“…there behind the blue narcotic haze was potentially the ‘tragic mischief’ of her drama — one who stood fair to be the blood-red ray in the spectrum of her young life. She had an attribute which amounted to a disadvantage just now; and it was this that cause Alec d’Urberville’s eyes to rivet themselves upon her. It was a luxuriance of aspect, a fulness of growth, which made her appear more woman than she really was. She had inherited the feature from her mother without the quality it denoted. It had troubled her mind occasionally, till her companions had said that it was a fault which time would cure.” (Phase the First, ch. 5)
When Tess meets Angel Clare, his loving and tenacious pursuit of her almost restores her hope for the future, but even so she cannot shake the feeling of unworthiness she carries. The other milkmaids who work at the dairy alongside her, and who have each hoped to have Angel for her husband, wish her well:
When they were all in bed, and the light was out, Marian whispered across to her: ‘You will think of us when you be his wife, Tess, and of how we told ‘ee that we loved him, and how we tried not to hate you, and did not hate you, and could not hate you, because you was his choice, and we never hoped to be chose by him.’

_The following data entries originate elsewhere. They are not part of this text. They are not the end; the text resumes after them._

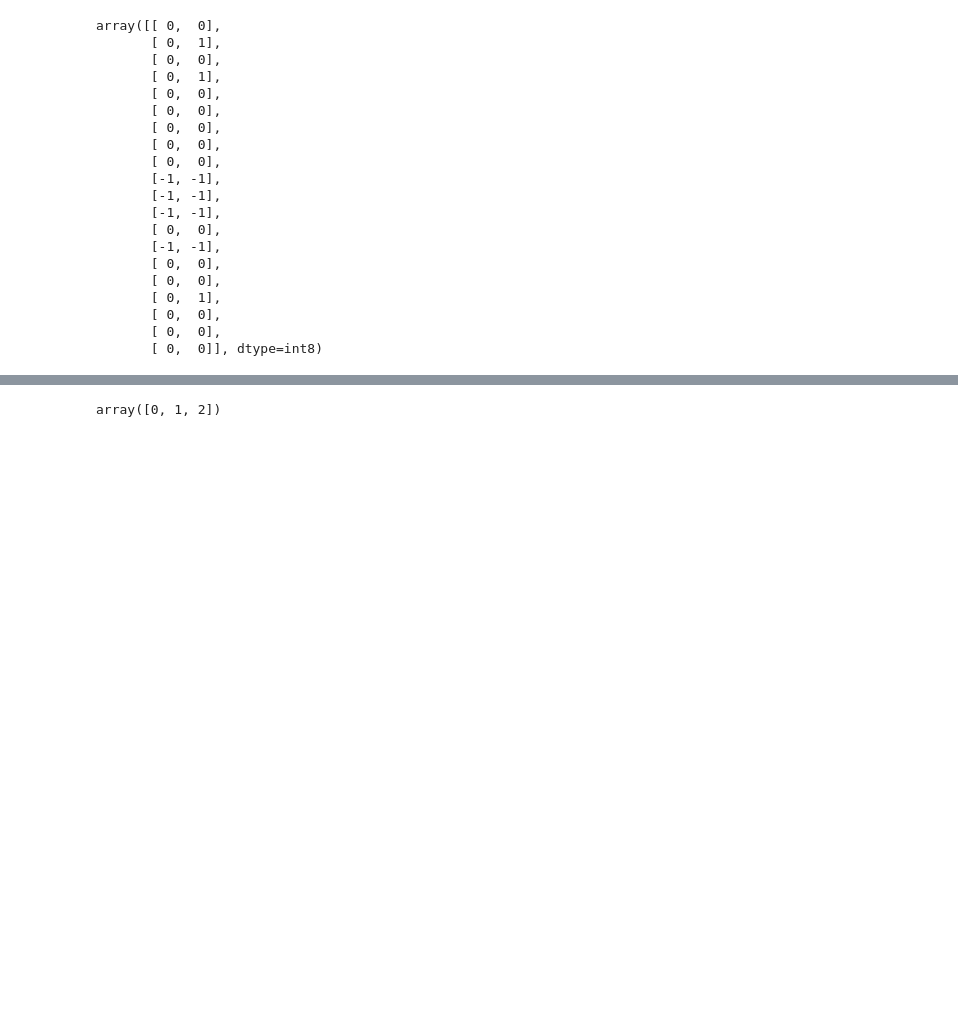
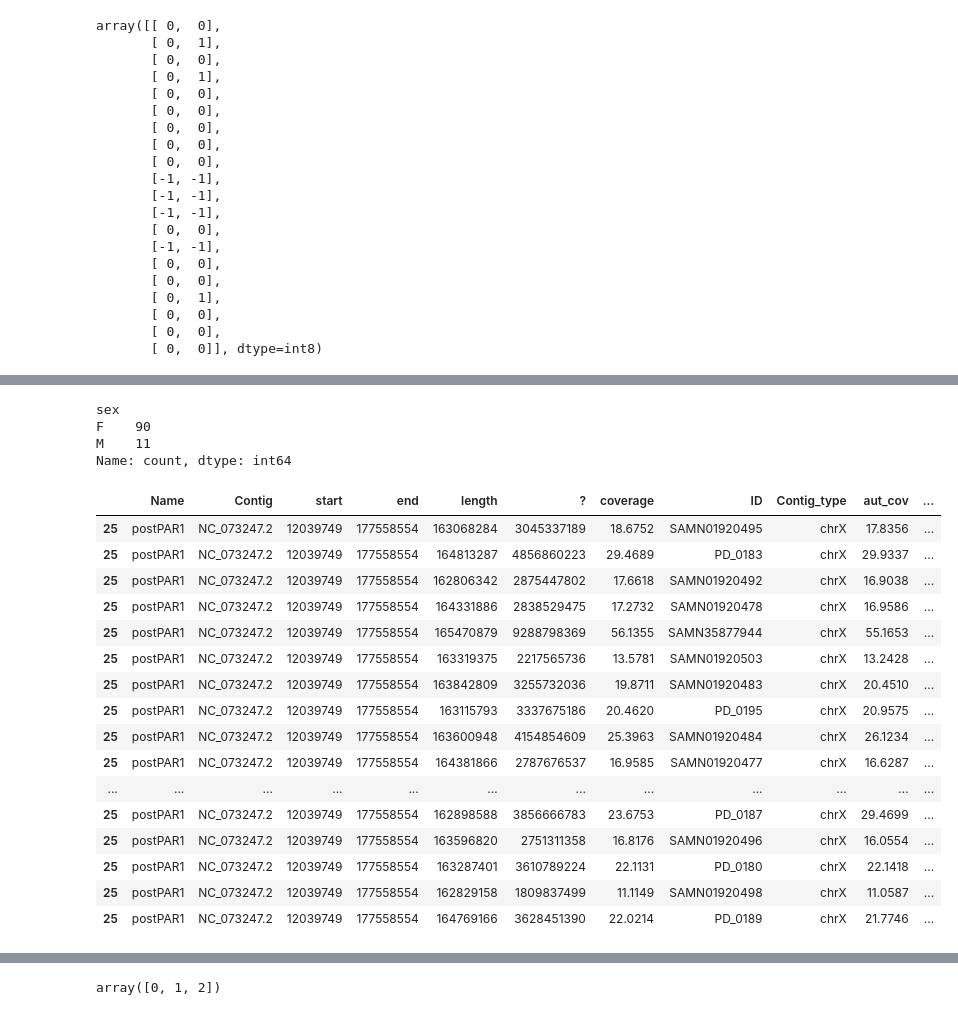
Before and after one commit to erikfogh/selection_primates, a Jupyter notebook: notebooks/pilot03_diversity_checks_gorilla.ipynb, the cells around one changed output, grey strips where cells are left out. Cells and saved outputs as stored; diff of their text form; code cells hidden in the pictures; blank space fills up the shorter version.

```diff
--- a/notebooks/pilot03_diversity_checks_gorilla.ipynb
+++ b/notebooks/pilot03_diversity_checks_gorilla.ipynb
@@ -223,0 +226,3 @@ sns.histplot(df_cov.loc[df_cov.Contig_type == "chrX"], x="relative_cov", hue="Co
+# %%
+x_cov_determination = df_cov.loc[df_cov.Contig_type == "chrX"]
+x_cov_determination["sex"] = ["F" if x >= 0.75 else "M" for x in x_cov_determination.relative_cov]
@@ -223,0 +235,28 @@ sns.histplot(df_cov.loc[df_cov.Contig_type == "chrX"], x="relative_cov", hue="Co
+# %%
+x_cov_determination.sex.value_counts()
+# %% [output]
+sex
+F    90
+M    11
+Name: count, dtype: int64
+# %%
+# The strangest individual is PD_0187, with a ratio of 0.8
+x_cov_determination.loc[(x_cov_determination.sex == "F") & (x_cov_determination.coverage >= 10)]
+# %% [output]
+|  | Name | Contig | start | end | length | ? | coverage | ID | Contig_type | aut_cov | ... |
+| 25 | postPAR1 | NC_073247.2 | 12039749 | 177558554 | 163068284 | 3045337189 | 18.6752 | SAMN01920495 | chrX | 17.8356 | ... |
+| 25 | postPAR1 | NC_073247.2 | 12039749 | 177558554 | 164813287 | 4856860223 | 29.4689 | PD_0183 | chrX | 29.9337 | ... |
+| 25 | postPAR1 | NC_073247.2 | 12039749 | 177558554 | 162806342 | 2875447802 | 17.6618 | SAMN01920492 | chrX | 16.9038 | ... |
+| 25 | postPAR1 | NC_073247.2 | 12039749 | 177558554 | 164331886 | 2838529475 | 17.2732 | SAMN01920478 | chrX | 16.9586 | ... |
+| 25 | postPAR1 | NC_073247.2 | 12039749 | 177558554 | 165470879 | 9288798369 | 56.1355 | SAMN35877944 | chrX | 55.1653 | ... |
+| 25 | postPAR1 | NC_073247.2 | 12039749 | 177558554 | 163319375 | 2217565736 | 13.5781 | SAMN01920503 | chrX | 13.2428 | ... |
+| 25 | postPAR1 | NC_073247.2 | 12039749 | 177558554 | 163842809 | 3255732036 | 19.8711 | SAMN01920483 | chrX | 20.4510 | ... |
+| 25 | postPAR1 | NC_073247.2 | 12039749 | 177558554 | 163115793 | 3337675186 | 20.4620 | PD_0195 | chrX | 20.9575 | ... |
+| 25 | postPAR1 | NC_073247.2 | 12039749 | 177558554 | 163600948 | 4154854609 | 25.3963 | SAMN01920484 | chrX | 26.1234 | ... |
+| 25 | postPAR1 | NC_073247.2 | 12039749 | 177558554 | 164381866 | 2787676537 | 16.9585 | SAMN01920477 | chrX | 16.6287 | ... |
+| ... | ... | ... | ... | ... | ... | ... | ... | ... | ... | ... | ... |
+| 25 | postPAR1 | NC_073247.2 | 12039749 | 177558554 | 162898588 | 3856666783 | 23.6753 | PD_0187 | chrX | 29.4699 | ... |
+| 25 | postPAR1 | NC_073247.2 | 12039749 | 177558554 | 163596820 | 2751311358 | 16.8176 | SAMN01920496 | chrX | 16.0554 | ... |
+| 25 | postPAR1 | NC_073247.2 | 12039749 | 177558554 | 163287401 | 3610789224 | 22.1131 | PD_0180 | chrX | 22.1418 | ... |
+| 25 | postPAR1 | NC_073247.2 | 12039749 | 177558554 | 162829158 | 1809837499 | 11.1149 | SAMN01920498 | chrX | 11.0587 | ... |
+| 25 | postPAR1 | NC_073247.2 | 12039749 | 177558554 | 164769166 | 3628451390 | 22.0214 | PD_0189 | chrX | 21.7746 | ... |
```
Also changed, not shown: parts of 15 cells of this notebook.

They were not aware that at these words salt stinging tears trickled down upon Tess’s pillow anew; and how she resolved with a bursting heart to tell all her history to Angel Clare, despite her mother’s command; to let him for whom she lived and breathed despise her if he would, and her mother regard her as a fool, rather than preserve a silence which might be deemed a treachery to him, and which somehow seemed a wrong to these.” (Phase the Fourth, ch. 31)
Tess is what the story is about.
Thomas Hardy’s full title was: Tess, of the D’Urbervilles: a Pure Woman.
Tess is betrayed by a man who violates her while she is still almost a child, and later betrayed by the man for whom she holds the utmost love and respect when he cannot accept her as a pure woman in spite of the crime done against her. She is pure in her heart, in her desire to do what is right (as puzzling as it can be to discern the right again and again in her life). She is held unjustly accountable for someone’s sin against her, and yet she refuses to pity herself.
She is also PURE WOMAN. She is beauty, hard-work, loyalty, stubbornness, and intelligence without the benefit of education. She is independence longing for someone to rely upon. She is nurturing even when it costs her everything and she receives nothing in return. She is eager to please, and tragically quick to believe that she will never measure up no matter how hard she tries.
She is fascinating, and I loved her story.
I find it amusing that my high school boyfriend thought it was a story about nothing. Hardy was almost 50 when he wrote Tess; perhaps 15 years was not enough time on earth for a male to understand the richness of her story!